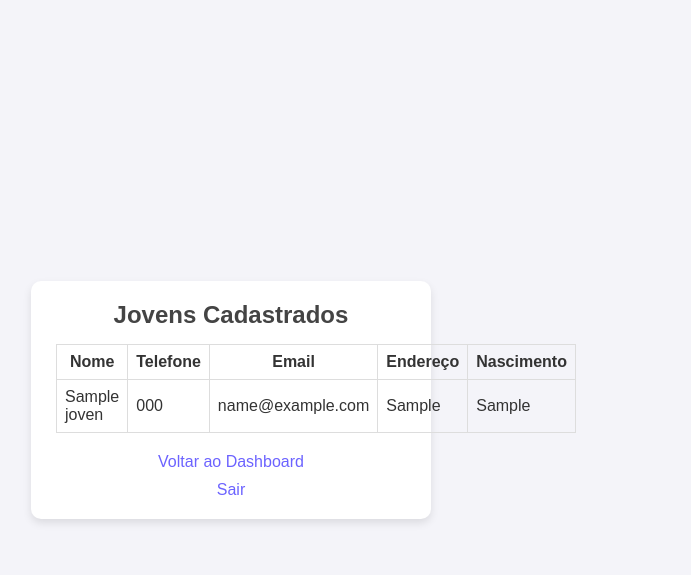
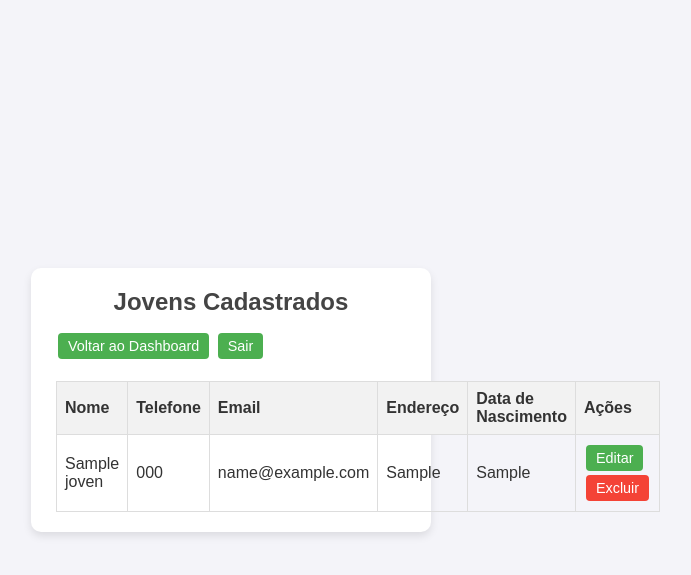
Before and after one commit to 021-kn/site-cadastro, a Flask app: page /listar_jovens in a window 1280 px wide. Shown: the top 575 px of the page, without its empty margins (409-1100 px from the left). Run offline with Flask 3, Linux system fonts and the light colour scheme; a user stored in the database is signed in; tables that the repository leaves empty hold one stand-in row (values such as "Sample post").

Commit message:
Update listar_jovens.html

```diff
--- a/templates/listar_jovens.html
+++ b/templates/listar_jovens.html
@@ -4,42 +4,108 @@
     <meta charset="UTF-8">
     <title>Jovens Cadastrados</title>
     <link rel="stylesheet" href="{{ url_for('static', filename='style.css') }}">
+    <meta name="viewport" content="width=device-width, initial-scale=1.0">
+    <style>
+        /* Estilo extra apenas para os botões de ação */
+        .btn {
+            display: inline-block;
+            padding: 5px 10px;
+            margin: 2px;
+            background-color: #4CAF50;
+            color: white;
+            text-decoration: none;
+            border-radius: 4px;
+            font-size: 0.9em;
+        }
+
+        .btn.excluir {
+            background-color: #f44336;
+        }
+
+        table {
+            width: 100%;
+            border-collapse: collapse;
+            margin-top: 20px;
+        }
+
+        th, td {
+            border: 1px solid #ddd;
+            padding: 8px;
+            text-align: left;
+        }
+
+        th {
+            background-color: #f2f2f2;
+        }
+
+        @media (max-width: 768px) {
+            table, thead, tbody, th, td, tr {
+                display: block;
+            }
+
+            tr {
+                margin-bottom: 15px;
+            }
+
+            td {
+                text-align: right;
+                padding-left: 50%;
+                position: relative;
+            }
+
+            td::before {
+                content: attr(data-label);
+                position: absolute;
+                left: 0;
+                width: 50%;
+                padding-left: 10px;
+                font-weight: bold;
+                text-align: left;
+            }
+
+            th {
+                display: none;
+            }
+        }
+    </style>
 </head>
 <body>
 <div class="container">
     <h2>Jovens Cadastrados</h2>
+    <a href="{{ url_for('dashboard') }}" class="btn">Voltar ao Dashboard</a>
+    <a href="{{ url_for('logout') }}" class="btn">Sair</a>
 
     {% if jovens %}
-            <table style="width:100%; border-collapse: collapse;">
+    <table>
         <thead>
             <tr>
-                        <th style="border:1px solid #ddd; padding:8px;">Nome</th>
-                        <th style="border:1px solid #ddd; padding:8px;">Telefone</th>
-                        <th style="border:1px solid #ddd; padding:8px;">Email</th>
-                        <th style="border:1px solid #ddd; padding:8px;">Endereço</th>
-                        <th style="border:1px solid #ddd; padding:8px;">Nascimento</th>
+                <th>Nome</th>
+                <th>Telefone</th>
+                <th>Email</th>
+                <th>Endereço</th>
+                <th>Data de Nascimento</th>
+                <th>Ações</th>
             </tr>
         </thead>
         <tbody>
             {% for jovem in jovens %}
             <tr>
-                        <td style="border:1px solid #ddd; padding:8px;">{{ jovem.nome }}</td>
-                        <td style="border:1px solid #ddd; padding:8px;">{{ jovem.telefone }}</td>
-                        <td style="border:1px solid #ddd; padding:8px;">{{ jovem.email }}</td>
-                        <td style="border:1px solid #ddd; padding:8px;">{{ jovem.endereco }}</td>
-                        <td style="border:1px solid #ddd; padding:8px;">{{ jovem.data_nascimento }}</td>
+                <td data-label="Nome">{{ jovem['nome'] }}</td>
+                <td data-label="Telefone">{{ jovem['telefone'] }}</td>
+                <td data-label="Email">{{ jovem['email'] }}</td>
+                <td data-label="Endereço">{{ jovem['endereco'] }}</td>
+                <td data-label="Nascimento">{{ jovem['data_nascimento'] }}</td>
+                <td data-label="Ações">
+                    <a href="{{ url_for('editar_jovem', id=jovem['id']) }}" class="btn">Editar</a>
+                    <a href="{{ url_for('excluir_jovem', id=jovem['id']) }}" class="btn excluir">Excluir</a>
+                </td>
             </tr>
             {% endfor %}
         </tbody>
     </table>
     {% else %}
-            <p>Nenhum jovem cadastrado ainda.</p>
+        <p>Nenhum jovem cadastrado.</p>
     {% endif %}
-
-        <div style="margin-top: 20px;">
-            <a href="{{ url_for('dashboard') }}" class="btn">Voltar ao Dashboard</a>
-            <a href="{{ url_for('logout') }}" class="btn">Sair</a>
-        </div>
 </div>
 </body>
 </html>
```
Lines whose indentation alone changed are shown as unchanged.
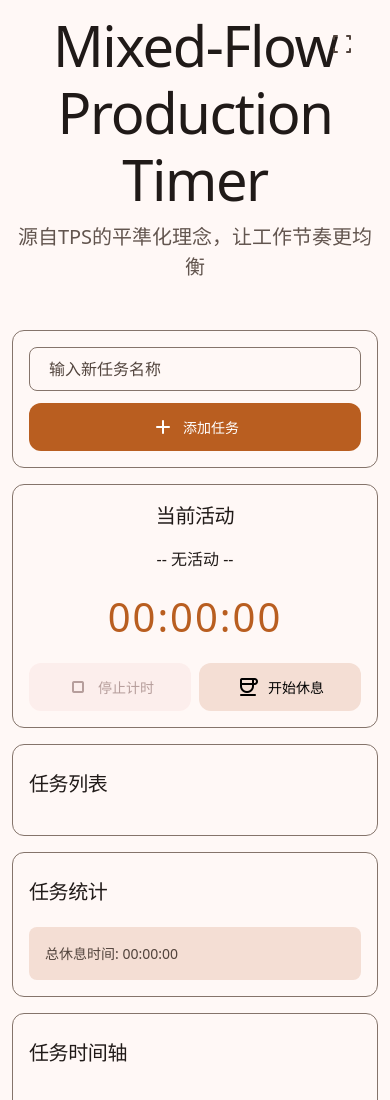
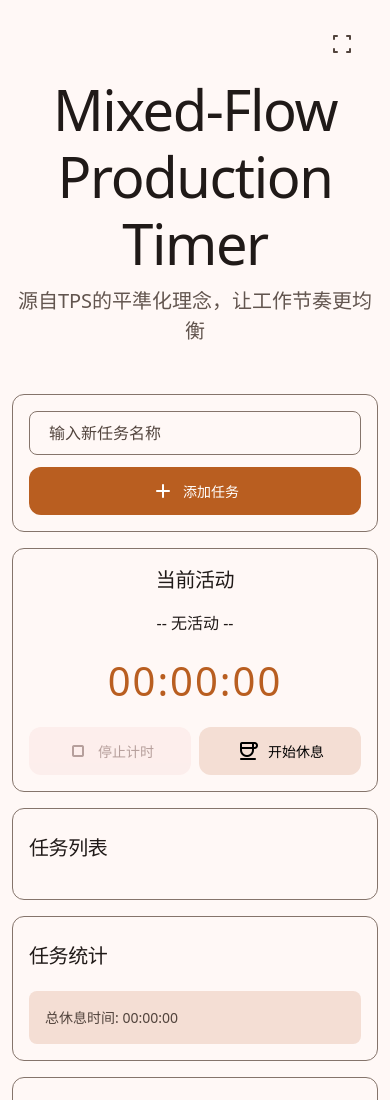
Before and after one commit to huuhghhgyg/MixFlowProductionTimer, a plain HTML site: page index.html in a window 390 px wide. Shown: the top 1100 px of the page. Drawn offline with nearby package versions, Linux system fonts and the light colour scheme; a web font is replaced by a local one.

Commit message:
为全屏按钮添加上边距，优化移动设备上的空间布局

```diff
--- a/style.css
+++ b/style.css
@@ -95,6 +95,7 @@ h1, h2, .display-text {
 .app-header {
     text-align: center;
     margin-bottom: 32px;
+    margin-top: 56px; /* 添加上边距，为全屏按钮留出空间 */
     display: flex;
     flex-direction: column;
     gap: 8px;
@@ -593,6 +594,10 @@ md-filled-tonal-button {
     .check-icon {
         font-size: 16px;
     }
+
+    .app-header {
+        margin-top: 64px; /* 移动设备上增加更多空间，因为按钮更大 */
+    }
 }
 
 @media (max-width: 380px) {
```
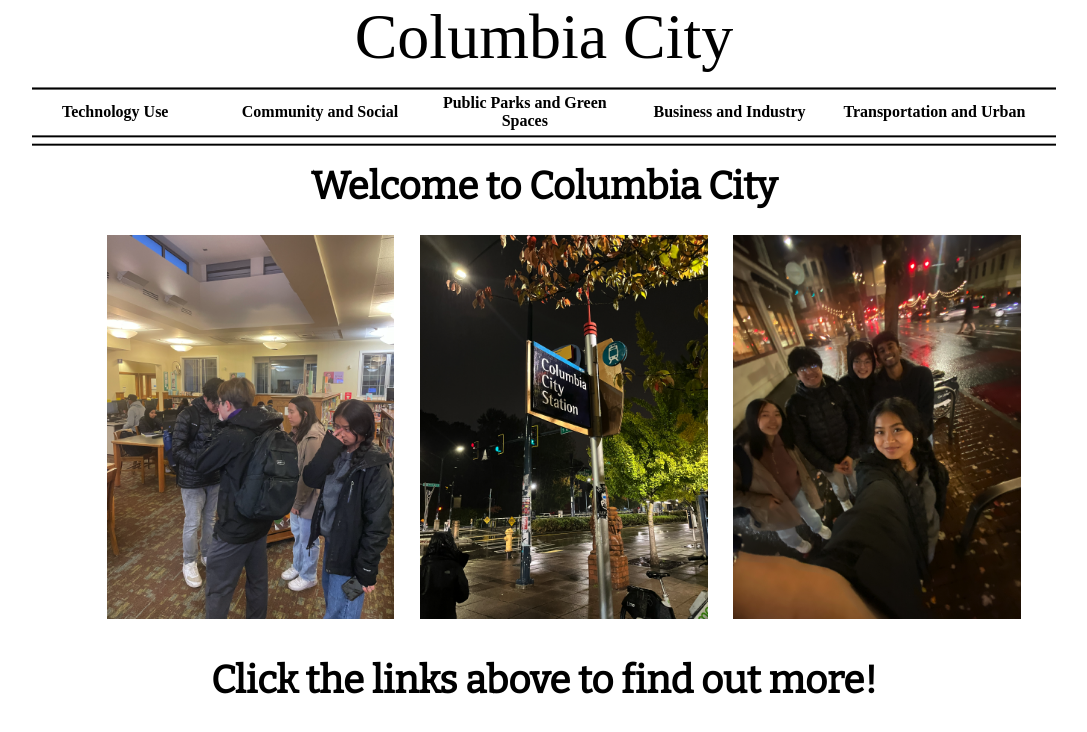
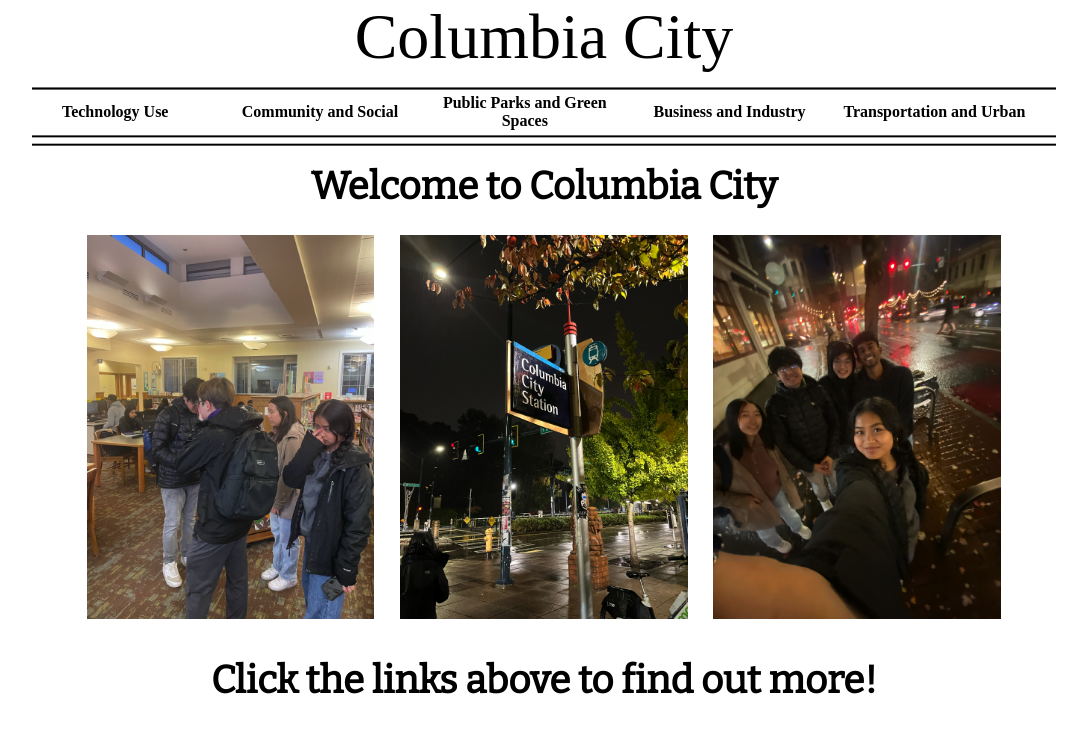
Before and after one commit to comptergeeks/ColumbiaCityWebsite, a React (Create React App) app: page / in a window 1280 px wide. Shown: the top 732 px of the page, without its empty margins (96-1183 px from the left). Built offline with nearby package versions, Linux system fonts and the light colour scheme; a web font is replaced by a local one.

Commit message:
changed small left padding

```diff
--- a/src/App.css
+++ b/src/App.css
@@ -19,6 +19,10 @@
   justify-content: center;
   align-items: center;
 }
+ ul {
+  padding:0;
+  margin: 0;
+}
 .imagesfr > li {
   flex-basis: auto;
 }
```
+ + + +
Exercise objective
Go through the material above and retype every line exactly, without the images.

Task solution
Before and after one commit to 021-kn/site-cadastro, a Flask app: page /listar_jovens in a window 1280 px wide. Shown: the top 575 px of the page, without its empty margins (409-1100 px from the left). Run offline with Flask 3, Linux system fonts and the light colour scheme; a user stored in the database is signed in; tables that the repository leaves empty hold one stand-in row (values such as "Sample post").

Commit message:
Update listar_jovens.html

```diff
--- a/templates/listar_jovens.html
+++ b/templates/listar_jovens.html
@@ -4,42 +4,108 @@
     <meta charset="UTF-8">
     <title>Jovens Cadastrados</title>
     <link rel="stylesheet" href="{{ url_for('static', filename='style.css') }}">
+    <meta name="viewport" content="width=device-width, initial-scale=1.0">
+    <style>
+        /* Estilo extra apenas para os botões de ação */
+        .btn {
+            display: inline-block;
+            padding: 5px 10px;
+            margin: 2px;
+            background-color: #4CAF50;
+            color: white;
+            text-decoration: none;
+            border-radius: 4px;
+            font-size: 0.9em;
+        }
+
+        .btn.excluir {
+            background-color: #f44336;
+        }
+
+        table {
+            width: 100%;
+            border-collapse: collapse;
+            margin-top: 20px;
+        }
+
+        th, td {
+            border: 1px solid #ddd;
+            padding: 8px;
+            text-align: left;
+        }
+
+        th {
+            background-color: #f2f2f2;
+        }
+
+        @media (max-width: 768px) {
+            table, thead, tbody, th, td, tr {
+                display: block;
+            }
+
+            tr {
+                margin-bottom: 15px;
+            }
+
+            td {
+                text-align: right;
+                padding-left: 50%;
+                position: relative;
+            }
+
+            td::before {
+                content: attr(data-label);
+                position: absolute;
+                left: 0;
+                width: 50%;
+                padding-left: 10px;
+                font-weight: bold;
+                text-align: left;
+            }
+
+            th {
+                display: none;
+            }
+        }
+    </style>
 </head>
 <body>
 <div class="container">
     <h2>Jovens Cadastrados</h2>
+    <a href="{{ url_for('dashboard') }}" class="btn">Voltar ao Dashboard</a>
+    <a href="{{ url_for('logout') }}" class="btn">Sair</a>
 
     {% if jovens %}
-            <table style="width:100%; border-collapse: collapse;">
+    <table>
         <thead>
             <tr>
-                        <th style="border:1px solid #ddd; padding:8px;">Nome</th>
-                        <th style="border:1px solid #ddd; padding:8px;">Telefone</th>
-                        <th style="border:1px solid #ddd; padding:8px;">Email</th>
-                        <th style="border:1px solid #ddd; padding:8px;">Endereço</th>
-                        <th style="border:1px solid #ddd; padding:8px;">Nascimento</th>
+                <th>Nome</th>
+                <th>Telefone</th>
+                <th>Email</th>
+                <th>Endereço</th>
+                <th>Data de Nascimento</th>
+                <th>Ações</th>
             </tr>
         </thead>
         <tbody>
             {% for jovem in jovens %}
             <tr>
-                        <td style="border:1px solid #ddd; padding:8px;">{{ jovem.nome }}</td>
-                        <td style="border:1px solid #ddd; padding:8px;">{{ jovem.telefone }}</td>
-                        <td style="border:1px solid #ddd; padding:8px;">{{ jovem.email }}</td>
-                        <td style="border:1px solid #ddd; padding:8px;">{{ jovem.endereco }}</td>
-                        <td style="border:1px solid #ddd; padding:8px;">{{ jovem.data_nascimento }}</td>
+                <td data-label="Nome">{{ jovem['nome'] }}</td>
+                <td data-label="Telefone">{{ jovem['telefone'] }}</td>
+                <td data-label="Email">{{ jovem['email'] }}</td>
+                <td data-label="Endereço">{{ jovem['endereco'] }}</td>
+                <td data-label="Nascimento">{{ jovem['data_nascimento'] }}</td>
+                <td data-label="Ações">
+                    <a href="{{ url_for('editar_jovem', id=jovem['id']) }}" class="btn">Editar</a>
+                    <a href="{{ url_for('excluir_jovem', id=jovem['id']) }}" class="btn excluir">Excluir</a>
+                </td>
             </tr>
             {% endfor %}
         </tbody>
     </table>
     {% else %}
-            <p>Nenhum jovem cadastrado ainda.</p>
+        <p>Nenhum jovem cadastrado.</p>
     {% endif %}
-
-        <div style="margin-top: 20px;">
-            <a href="{{ url_for('dashboard') }}" class="btn">Voltar ao Dashboard</a>
-            <a href="{{ url_for('logout') }}" class="btn">Sair</a>
-        </div>
 </div>
 </body>
 </html>
```
Lines whose indentation alone changed are shown as unchanged.
Before and after one commit to huuhghhgyg/MixFlowProductionTimer, a plain HTML site: page index.html in a window 390 px wide. Shown: the top 1100 px of the page. Drawn offline with nearby package versions, Linux system fonts and the light colour scheme; a web font is replaced by a local one.

Commit message:
为全屏按钮添加上边距，优化移动设备上的空间布局

```diff
--- a/style.css
+++ b/style.css
@@ -95,6 +95,7 @@ h1, h2, .display-text {
 .app-header {
     text-align: center;
     margin-bottom: 32px;
+    margin-top: 56px; /* 添加上边距，为全屏按钮留出空间 */
     display: flex;
     flex-direction: column;
     gap: 8px;
@@ -593,6 +594,10 @@ md-filled-tonal-button {
     .check-icon {
         font-size: 16px;
     }
+
+    .app-header {
+        margin-top: 64px; /* 移动设备上增加更多空间，因为按钮更大 */
+    }
 }
 
 @media (max-width: 380px) {
```
Before and after one commit to comptergeeks/ColumbiaCityWebsite, a React (Create React App) app: page / in a window 1280 px wide. Shown: the top 732 px of the page, without its empty margins (96-1183 px from the left). Built offline with nearby package versions, Linux system fonts and the light colour scheme; a web font is replaced by a local one.

Commit message:
changed small left padding

```diff
--- a/src/App.css
+++ b/src/App.css
@@ -19,6 +19,10 @@
   justify-content: center;
   align-items: center;
 }
+ ul {
+  padding:0;
+  margin: 0;
+}
 .imagesfr > li {
   flex-basis: auto;
 }
```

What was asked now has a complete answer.